In other words, if you wrote a piece about fashion and there was a small 300-word section on how to choose the perfect shoes for a job interview, you could probably break that out into its own blog post and develop a 1,000-word post on dressing to impress in a job interview situation.
Once you have a few spinoff ideas, get to work creating these pieces. The same content creation principles discussed above apply to these pieces. They’re simply smaller and quicker to produce. Once written, schedule them to go out on a weekly basis over the next several weeks.
As your smaller pieces of spinoff content are published, grab the URL and internally to these pages from the SEO power page. As your power page gains prominence and SEO value, it’ll naturally pass some of this value along to your other pages. (Not to mention, it’ll drive referral traffic from readers who see the hyperlink and want to learn more.)
If you’re a visual person, you might want to picture your SEO power page as the center of a spider web. All of the spinoff pieces are located on the edges of the web. And the strings of the web connecting these parts are the backlinks. The power page feeds everything else.
Finally, once your content machine is humming, it’s your job to promote it. Yes, the link building aspect will work over time, but you can accelerate your results by sharing on social media, promoting on forums and message boards (when relevant), and sending links via email.
As you see more traffic, study the analytics, review the data, and read the comments. Based on these insights, refine your page so that you get maximum value and impact.
Patience is not a word that we like in our modern society. We’re used to a world of fast food, Netflix, and same-day delivery. Being asked to wait for results is becoming more painful by the year. And while the strategy that we just laid out for you is much more likely to generate results than a disorganized approach that relies on thin, low-value content, it still takes time.
Other websites aren’t going to see your page the moment you click “publish” and organically slip a backlink into one of their posts.
And unless you have a massive email list or captive social audience, you’re not going to generate thousands of visitors in the first 24 hours.
You have to be okay with that. And you can’t let this dissuade you from carrying out the rest of the strategy.
Patience isn’t just a virtue – it’s the key to winning with SEO. If you don’t have patience, you aren’t breaking through that door and getting the results you want. It’s as simple as that.
Perhaps you’re more confused now than you were when you started reading this article. Or maybe it all makes sense, but you simply don’t have the internal resources or time to execute on the SEO power page process.
Whatever the case may be, we can help.
At SEO.co, we’re the premier white hat link building company in the industry.
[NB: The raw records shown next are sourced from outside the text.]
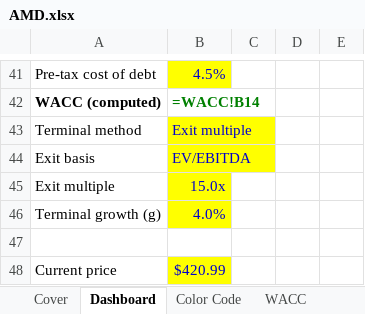
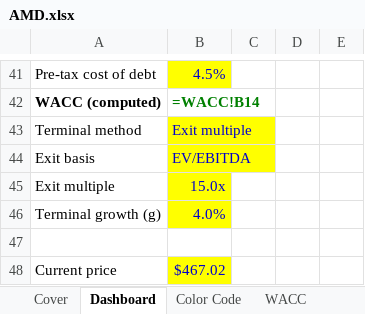
Before and after one commit to bhanunuthakki/earnings-summary, an Excel workbook: dcf/AMD.xlsx, sheet Dashboard, drawn as a sheet; only a part is shown, gaps mark what is left out; values as stored, in another font and other column widths than the file's, no borders; formulas without a stored value are shown as written; conditional formats not drawn; the diff names each change by its address in the sheet, - before the commit and + after, or states it on an @@ line.

```diff
--- a/dcf/AMD.xlsx (sheet Dashboard)
+++ b/dcf/AMD.xlsx (sheet Dashboard)
-B48: $420.99
+B48: $467.02
```
Also changed, not shown: sheet Cover, hidden cells, dcf/CRWV.xlsx, dcf/FNV.xlsx, 7 other files.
From content creation to publisher outreach and everything in between, we can help you secure organic links that move the needle on your search rankings and traffic.
Want to learn more? We’d be happy to offer you a free website assessment.
|cookielawinfo-checkbox-analytics||11 months||This cookie is set by GDPR Cookie Consent plugin. The cookie is used to store the user consent for the cookies in the category "Analytics".|
|cookielawinfo-checkbox-functional||11 months||The cookie is set by GDPR cookie consent to record the user consent for the cookies in the category "Functional".|
|cookielawinfo-checkbox-necessary||11 months||This cookie is set by GDPR Cookie Consent plugin. The cookies is used to store the user consent for the cookies in the category "Necessary".|
|cookielawinfo-checkbox-others||11 months||This cookie is set by GDPR Cookie Consent plugin. The cookie is used to store the user consent for the cookies in the category "Other.|
|cookielawinfo-checkbox-performance||11 months||This cookie is set by GDPR Cookie Consent plugin. The cookie is used to store the user consent for the cookies in the category "Performance".|